Fed up with enduring abdominal cramps for over a week, a 37-year-old woman from the French island of Réunion, east of Madagascar, sought relief at a hospital emergency department, only to uncover that she was, indeed, pregnant.

Subsequent scans unveiled an unexpected revelation. Despite a 23-week-old baby joyfully kicking inside the woman’s body, her uterus appeared entirely vacant. Instead, the fetus had securely attached itself to the membrane lining the abdominal cavity, just above the mother’s tailbone.

Recognizing the scenario as a situation of abdominal ectopic pregnancy, the woman’s medical team redirected her to a more suitable hospital. At 29 weeks, the baby was delivered through surgery and placed into neonatal intensive care. Approximately two months after birth, the child received medical clearance to go home.

The uterus is an intricately designed wonder of biology, evolved to safeguard and nurture a fertilized egg until the fetus reaches the strength to withstand the external environment.

In approximately one in every hundred pregnancies, the fertilized egg takes an entirely different path, choosing to bypass the womb’s nurturing environment and instead embedding itself into less conducive tissue for its development.

Most ectopic pregnancies attach themselves to the lining of one of the two fallopian tubes that transport ova from the ovaries, leading to a potentially life-threatening situation if the embryo continues to grow. Without appropriate medical intervention, up to 10 percent of such pregnancies may result in the loss of both the parent’s and the child’s lives.
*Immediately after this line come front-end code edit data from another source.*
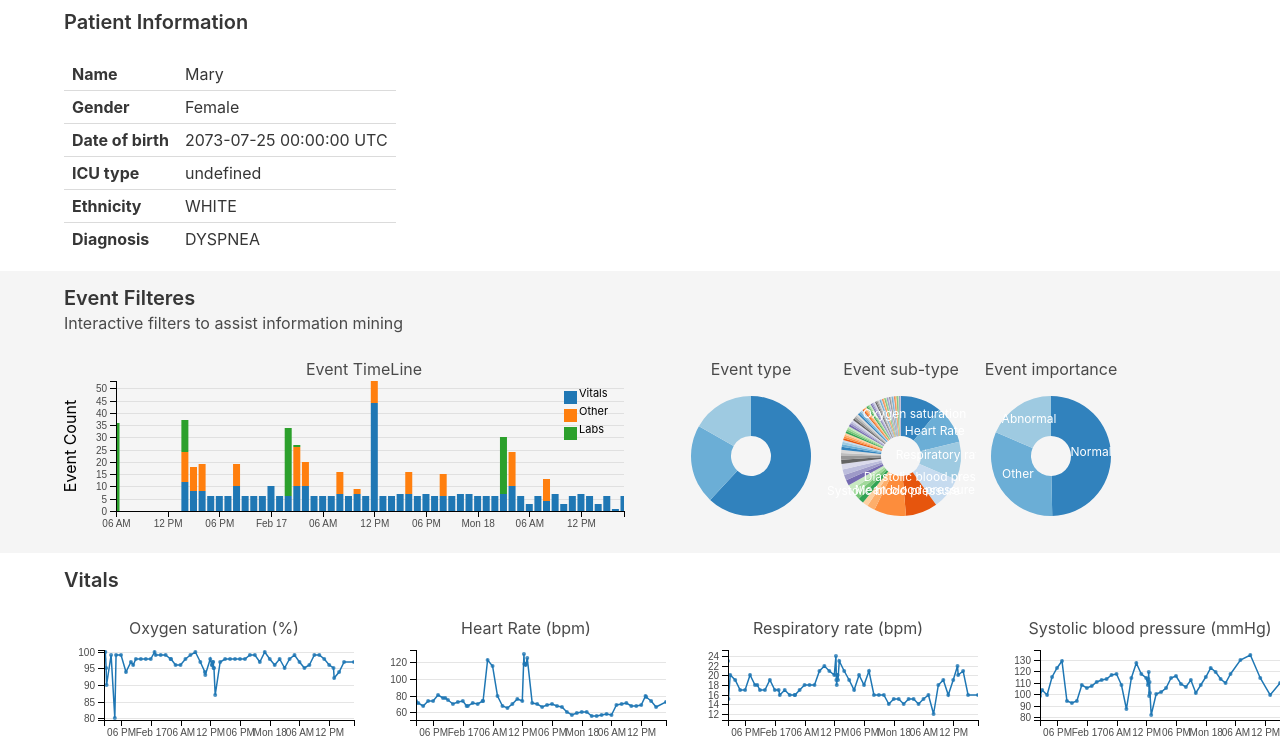
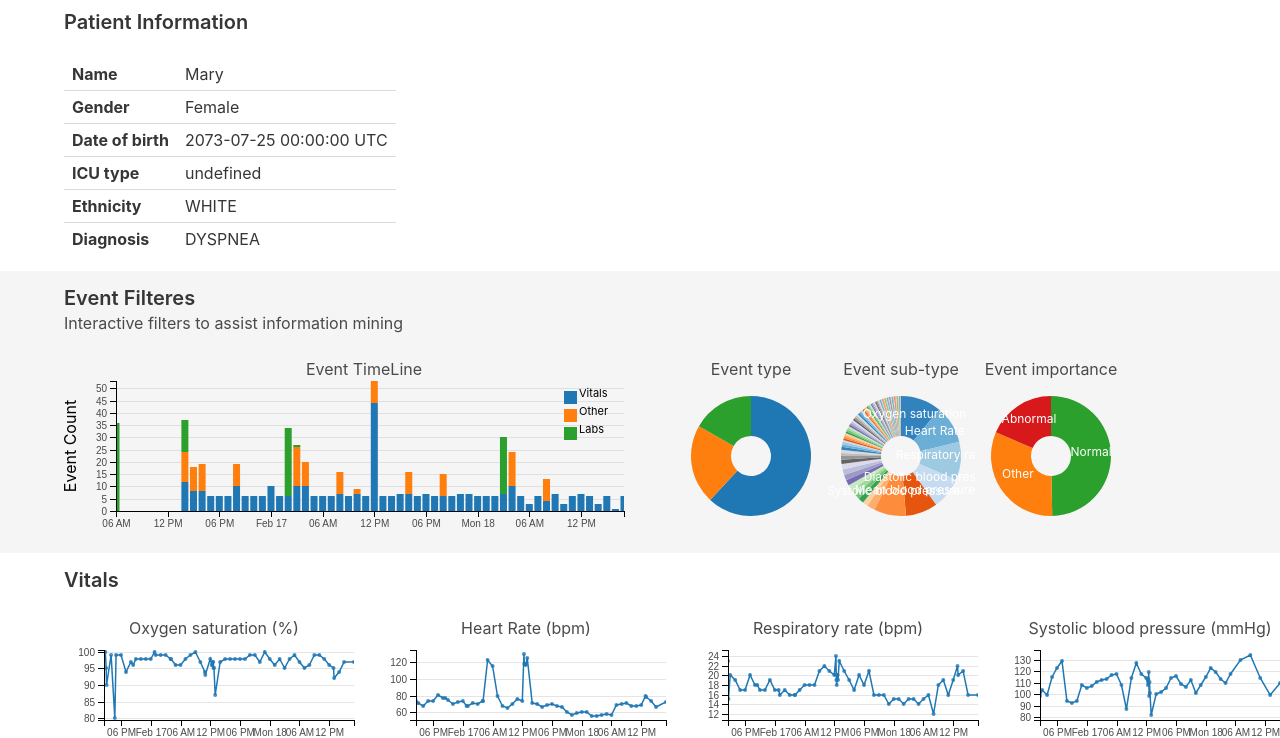
Before and after one commit to QihangYao/Patient-Vis, a plain HTML site: page front-end/patient-vis.html in a window 1280 px wide. Shown: the part 77-815 px from the top of the page. Drawn offline with Linux system fonts and the light colour scheme.

Commit message:
Change of color

```diff
--- a/front-end/patient-vis.html
+++ b/front-end/patient-vis.html
@@ -374,6 +374,7 @@
                     .width(150)
                     .height(150)
                     .radius(60)
+                    .ordinalColors(['#1F77B4', '#FF7F0E', '#2CA02C'])
                     .dimension(categoryDimension)
                     .group(categoryGroup)
                     .label(function (d) {
@@ -417,6 +418,7 @@
                     .width(150)
                     .height(150)
                     .radius(60)
+                    .ordinalColors(["#2CA02C", "#FF7F0E", "#d7191c"])
                     .dimension(normalDimension)
                     .group(normalGroup)
                     .label(function (d) {
```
However, in fewer than one percent of ectopic pregnancies, the newly developed embryo moves out of the internal environment of the uterus and into the abdominal cavity. There, it finds a place against the peritoneal membrane, spleen, or another tissue or organ, establishing itself and forming a placenta.

Interestingly, this configuration doesn’t always have an immediate negative impact on the embryo. However, over time, the increasing weight of the growing child and the pressure from surrounding organs present risks to both the child’s development and the health of the parent.

Maternal mortality beyond 20 weeks of gestation can occur in nearly one in five cases, leading to shock, hemorrhaging, and multiple organ failure, as outlined in this study.

For the woman in this case, a prompt visit to the emergency department likely saved her life. An ultrasound and MRI revealed that while her uterus’s lining was fully prepared to support a growing embryo, there was no embryo present.

Arrow pointing to a 23-week-old fetus growing outside and above its mother’s uterus (asterisked) (Gorincour, et al., NEJM)

Although the placenta’s arteries were blocked and a portion of the organ was extracted during the surgery to deliver her child, it required a subsequent procedure 12 days later to meticulously remove the remaining tissue.

The precise factors triggering embryos to undergo such rare and unconventional migrations remain unclear. Research on ectopic pregnancies, in general, suggests a history of previous cases could elevate the risk of recurrence, while certain sexually transmitted infections, endometriosis, and pelvic inflammatory disease may also contribute to the phenomenon.

According to a case study, the patient, who has had two full-term vaginal deliveries, one miscarriage, and no prior surgeries or relevant infections, lacks a medical history that might shed light on the reasons behind her unusual pregnancy.

As per the case study, both the mother and the child were in relatively good health upon leaving the tertiary care hospital where the baby was delivered – a rare positive outcome for a severe medical condition that impacts only a small fraction of all pregnancies.

Although the patients were lost to follow-up, we can imagine they both went home with one incredible story to tell.

This case study was featured in the New England Medical Journal.